    PS: Your response to a delicious choice – I appreciate – never apologize for your murderous imagination! Although, I was thinking that some peanut oil on the p…. just might be even more delicious!


    1. I like where you’re coming from with the peanut oil. LOL. Yes, I totally agree with you, and I think any writer worth their salt would also agree; that writing comes first.


  9. Hi Tom,
    I agree with a lot of this. One of my main reasons for getting into blogging is to try to build connections with other writers and to give and receive support, both moral and practical. Like you, I don’t follow blogs that are clearly just there to make money. I’m still trying to get the right balance re how many blogs to follow. I don’t go on wordpress every day (maybe I should) but then feel bad about missing things.


    1. I totally agree mate. There are occasions when a comment isn’t asked for, or even necessary. It is also good to let a fellow blogger know you’ve paid a visit, however brief.
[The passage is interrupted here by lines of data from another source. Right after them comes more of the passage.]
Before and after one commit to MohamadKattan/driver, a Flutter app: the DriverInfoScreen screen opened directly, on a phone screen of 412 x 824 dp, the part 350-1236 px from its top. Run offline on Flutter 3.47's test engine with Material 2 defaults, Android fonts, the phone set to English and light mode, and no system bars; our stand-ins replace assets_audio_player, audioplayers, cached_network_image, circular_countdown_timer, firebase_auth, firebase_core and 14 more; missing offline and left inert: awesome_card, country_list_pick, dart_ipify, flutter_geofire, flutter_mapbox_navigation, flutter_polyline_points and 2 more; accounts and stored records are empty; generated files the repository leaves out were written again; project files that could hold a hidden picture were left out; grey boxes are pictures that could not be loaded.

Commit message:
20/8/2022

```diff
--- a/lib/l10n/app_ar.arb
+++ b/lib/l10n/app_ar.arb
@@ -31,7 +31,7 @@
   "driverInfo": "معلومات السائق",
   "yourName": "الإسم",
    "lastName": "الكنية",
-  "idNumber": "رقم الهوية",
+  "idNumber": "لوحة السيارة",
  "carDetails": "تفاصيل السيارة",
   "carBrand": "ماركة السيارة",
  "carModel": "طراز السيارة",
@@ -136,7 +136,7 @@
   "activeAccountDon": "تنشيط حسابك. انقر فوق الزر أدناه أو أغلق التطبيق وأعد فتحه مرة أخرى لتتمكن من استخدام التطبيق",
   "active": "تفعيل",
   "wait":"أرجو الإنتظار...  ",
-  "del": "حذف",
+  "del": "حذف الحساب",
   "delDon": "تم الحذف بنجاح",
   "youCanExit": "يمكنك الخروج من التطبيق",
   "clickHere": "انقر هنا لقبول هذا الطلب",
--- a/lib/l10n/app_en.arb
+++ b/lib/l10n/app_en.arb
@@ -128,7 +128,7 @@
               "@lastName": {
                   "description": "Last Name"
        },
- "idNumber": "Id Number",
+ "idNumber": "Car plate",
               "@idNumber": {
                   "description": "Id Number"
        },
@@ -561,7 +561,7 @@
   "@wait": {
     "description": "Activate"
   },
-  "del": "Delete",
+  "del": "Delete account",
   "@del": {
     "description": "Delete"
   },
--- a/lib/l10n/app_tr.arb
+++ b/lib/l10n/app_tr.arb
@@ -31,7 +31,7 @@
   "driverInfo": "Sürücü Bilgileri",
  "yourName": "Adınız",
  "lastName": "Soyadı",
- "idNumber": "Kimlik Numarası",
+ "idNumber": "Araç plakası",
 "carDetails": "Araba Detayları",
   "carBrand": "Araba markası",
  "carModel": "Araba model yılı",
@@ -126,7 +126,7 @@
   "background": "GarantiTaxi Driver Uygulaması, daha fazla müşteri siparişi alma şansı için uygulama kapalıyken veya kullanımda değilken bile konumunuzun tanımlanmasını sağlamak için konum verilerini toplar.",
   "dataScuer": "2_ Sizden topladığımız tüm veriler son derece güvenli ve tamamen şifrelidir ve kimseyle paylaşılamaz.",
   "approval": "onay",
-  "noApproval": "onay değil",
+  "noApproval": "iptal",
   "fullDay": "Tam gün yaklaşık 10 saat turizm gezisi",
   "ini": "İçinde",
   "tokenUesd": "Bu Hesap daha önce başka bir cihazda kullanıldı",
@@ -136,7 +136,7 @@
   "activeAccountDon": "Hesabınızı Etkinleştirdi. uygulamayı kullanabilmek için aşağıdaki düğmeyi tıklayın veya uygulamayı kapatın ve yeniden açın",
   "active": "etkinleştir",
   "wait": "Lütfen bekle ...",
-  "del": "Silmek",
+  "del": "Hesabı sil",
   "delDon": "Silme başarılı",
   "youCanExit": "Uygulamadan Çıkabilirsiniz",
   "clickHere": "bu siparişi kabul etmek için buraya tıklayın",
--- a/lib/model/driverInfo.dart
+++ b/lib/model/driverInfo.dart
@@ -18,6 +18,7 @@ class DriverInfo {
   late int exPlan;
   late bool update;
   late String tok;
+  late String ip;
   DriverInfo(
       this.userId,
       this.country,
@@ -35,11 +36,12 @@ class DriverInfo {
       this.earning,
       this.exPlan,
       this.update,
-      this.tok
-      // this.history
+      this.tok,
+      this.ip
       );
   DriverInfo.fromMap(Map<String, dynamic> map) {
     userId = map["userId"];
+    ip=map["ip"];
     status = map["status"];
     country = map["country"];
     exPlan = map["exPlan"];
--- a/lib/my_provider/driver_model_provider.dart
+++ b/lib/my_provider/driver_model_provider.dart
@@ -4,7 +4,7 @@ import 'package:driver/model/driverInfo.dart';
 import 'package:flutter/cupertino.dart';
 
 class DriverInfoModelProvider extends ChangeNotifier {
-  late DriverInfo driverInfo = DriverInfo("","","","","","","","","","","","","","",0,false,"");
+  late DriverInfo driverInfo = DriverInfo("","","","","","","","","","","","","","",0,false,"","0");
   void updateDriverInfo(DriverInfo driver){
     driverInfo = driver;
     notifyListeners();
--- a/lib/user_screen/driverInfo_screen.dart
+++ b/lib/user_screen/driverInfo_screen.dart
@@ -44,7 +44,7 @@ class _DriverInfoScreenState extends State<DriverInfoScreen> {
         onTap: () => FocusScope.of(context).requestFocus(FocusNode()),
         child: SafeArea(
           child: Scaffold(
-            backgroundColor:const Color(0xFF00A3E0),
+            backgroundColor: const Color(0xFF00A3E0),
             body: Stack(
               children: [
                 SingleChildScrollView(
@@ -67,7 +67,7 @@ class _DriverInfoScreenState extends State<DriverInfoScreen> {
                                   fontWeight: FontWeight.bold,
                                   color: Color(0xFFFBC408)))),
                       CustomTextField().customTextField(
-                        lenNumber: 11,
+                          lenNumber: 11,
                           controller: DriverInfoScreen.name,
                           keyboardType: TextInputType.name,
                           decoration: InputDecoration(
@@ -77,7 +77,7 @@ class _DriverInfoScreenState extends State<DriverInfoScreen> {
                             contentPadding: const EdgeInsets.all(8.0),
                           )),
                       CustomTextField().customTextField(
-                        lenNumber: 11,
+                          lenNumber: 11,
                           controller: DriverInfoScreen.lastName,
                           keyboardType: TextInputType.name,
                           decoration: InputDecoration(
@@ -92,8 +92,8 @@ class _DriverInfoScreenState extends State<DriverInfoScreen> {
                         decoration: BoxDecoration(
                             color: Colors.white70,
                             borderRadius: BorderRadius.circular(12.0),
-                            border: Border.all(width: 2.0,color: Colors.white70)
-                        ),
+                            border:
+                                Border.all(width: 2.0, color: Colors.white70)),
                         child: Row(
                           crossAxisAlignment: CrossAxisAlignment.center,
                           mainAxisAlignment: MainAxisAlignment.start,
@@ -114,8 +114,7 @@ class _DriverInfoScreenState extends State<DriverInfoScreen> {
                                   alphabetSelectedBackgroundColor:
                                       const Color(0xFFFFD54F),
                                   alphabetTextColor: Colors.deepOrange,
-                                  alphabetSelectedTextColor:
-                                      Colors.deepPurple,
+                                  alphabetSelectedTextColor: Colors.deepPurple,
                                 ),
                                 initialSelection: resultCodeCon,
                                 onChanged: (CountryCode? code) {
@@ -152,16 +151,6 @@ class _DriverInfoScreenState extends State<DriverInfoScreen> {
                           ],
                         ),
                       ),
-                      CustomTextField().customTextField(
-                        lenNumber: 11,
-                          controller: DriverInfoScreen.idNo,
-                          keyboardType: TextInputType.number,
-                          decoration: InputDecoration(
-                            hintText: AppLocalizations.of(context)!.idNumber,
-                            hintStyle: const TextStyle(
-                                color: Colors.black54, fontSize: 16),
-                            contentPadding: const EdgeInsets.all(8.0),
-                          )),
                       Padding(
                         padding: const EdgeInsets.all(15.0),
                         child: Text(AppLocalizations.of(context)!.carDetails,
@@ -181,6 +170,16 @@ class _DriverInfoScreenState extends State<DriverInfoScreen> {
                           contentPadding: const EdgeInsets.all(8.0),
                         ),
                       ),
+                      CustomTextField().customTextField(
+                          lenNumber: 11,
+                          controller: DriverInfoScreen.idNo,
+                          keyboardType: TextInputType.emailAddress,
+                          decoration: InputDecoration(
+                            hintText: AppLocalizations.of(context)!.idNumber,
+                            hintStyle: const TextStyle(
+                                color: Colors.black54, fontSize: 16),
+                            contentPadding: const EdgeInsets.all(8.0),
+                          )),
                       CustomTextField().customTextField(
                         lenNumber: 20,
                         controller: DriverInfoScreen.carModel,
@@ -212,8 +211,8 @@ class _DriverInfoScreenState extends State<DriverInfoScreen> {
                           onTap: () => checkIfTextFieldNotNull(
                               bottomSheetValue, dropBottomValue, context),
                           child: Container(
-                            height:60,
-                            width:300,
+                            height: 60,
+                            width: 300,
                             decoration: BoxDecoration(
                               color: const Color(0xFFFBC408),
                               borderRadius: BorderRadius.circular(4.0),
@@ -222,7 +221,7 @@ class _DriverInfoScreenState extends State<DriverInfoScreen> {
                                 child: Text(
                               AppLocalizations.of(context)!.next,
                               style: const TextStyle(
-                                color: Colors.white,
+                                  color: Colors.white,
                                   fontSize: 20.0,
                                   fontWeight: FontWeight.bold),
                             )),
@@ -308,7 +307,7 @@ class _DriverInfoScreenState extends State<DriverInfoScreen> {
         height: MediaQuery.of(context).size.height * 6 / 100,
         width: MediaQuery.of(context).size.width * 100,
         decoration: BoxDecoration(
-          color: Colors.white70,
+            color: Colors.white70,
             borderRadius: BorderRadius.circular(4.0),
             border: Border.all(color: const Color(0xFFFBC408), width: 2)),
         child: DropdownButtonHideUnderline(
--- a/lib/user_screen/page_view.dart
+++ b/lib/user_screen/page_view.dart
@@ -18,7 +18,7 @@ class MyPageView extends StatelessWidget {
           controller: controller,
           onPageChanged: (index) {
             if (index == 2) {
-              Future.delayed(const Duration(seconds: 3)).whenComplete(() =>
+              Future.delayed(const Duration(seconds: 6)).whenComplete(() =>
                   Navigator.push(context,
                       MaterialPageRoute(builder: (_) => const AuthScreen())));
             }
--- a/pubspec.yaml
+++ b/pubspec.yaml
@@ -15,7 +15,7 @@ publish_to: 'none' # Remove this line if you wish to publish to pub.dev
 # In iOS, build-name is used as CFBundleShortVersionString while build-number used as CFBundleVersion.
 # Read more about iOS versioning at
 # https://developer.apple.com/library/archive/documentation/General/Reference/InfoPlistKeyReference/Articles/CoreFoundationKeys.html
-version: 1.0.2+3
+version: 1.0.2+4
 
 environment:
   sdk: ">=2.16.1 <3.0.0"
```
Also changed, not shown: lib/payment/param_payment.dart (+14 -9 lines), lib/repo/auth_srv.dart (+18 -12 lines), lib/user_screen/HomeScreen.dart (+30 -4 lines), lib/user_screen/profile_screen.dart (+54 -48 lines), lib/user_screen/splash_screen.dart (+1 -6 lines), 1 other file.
  10. Reading blogs and commenting is time-consuming, but I like to do it. I find that if I “follow” people in my WordPress Reader, I am able to follow them easier. I also follow people by categories: A to Z, writers, photographers. That helps to organize them for reading.
    I do not like to follow people by email because my email gets too choked up with un-read email.
    I read blogs in batches, many times on a Saturday or Sunday morning. I am interested in the wide variety of perspectives that people share. I do use “like” a lot to show the writer that I appreciate the time and effort it takes to write the blog post. But I do try to comment on blogs that I tend to “like.”
    Many of my posts I consider to be “reference,” so people look them up when they have a grammar questions. Followers? The more the merrier. Maybe a little grammar will wear off on them. Have a great day.


Comments are closed.